The differences were sometimes acute. Scientists believed that eliminating the algorithmic bias would increase the percentage of black patients receiving additional help from 17.7 percent to 46.5 percent. When millions of customers were processed by the algorithm, this meant that black people’s legions did not receive enough support.
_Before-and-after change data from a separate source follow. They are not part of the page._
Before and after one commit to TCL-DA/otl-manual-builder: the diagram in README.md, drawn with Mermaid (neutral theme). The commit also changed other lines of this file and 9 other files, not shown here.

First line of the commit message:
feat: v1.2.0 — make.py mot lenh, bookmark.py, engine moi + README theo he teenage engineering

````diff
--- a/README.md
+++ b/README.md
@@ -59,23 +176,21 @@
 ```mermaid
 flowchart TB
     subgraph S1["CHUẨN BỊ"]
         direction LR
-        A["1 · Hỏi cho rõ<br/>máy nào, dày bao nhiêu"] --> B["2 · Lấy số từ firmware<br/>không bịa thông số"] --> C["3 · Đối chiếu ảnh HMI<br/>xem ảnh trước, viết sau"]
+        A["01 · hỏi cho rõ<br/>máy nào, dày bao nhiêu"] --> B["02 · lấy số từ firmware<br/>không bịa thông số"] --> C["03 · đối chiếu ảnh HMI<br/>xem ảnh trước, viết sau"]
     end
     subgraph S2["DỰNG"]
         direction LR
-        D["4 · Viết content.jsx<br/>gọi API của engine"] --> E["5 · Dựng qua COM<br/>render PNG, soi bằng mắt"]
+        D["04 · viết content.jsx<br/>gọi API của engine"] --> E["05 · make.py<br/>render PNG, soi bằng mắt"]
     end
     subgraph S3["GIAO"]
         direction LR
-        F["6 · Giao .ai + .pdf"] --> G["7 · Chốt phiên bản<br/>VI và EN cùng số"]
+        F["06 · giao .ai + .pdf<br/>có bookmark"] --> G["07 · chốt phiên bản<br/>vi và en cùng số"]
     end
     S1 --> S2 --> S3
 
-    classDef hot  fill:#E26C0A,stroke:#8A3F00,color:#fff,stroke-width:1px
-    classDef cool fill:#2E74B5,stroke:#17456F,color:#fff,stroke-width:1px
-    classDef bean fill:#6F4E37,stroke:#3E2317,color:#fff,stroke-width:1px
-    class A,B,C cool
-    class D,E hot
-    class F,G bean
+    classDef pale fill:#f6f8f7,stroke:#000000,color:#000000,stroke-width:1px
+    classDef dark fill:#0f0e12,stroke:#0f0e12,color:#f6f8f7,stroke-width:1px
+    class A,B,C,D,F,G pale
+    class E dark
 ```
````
In this case, the tendency seems to have been largely ironed out. The team helped the healthcare provider transition to alternative hallmarks such as “active chronic diseases” and “avoidable costs”, with a focus on the patient’s actual health rather than cost. This helped to reduce the quantifiable distortion by 84 percent. While code changes are far from the only means of addressing allegations of systemic bias, the study suggests they could play a bigger role than you might think.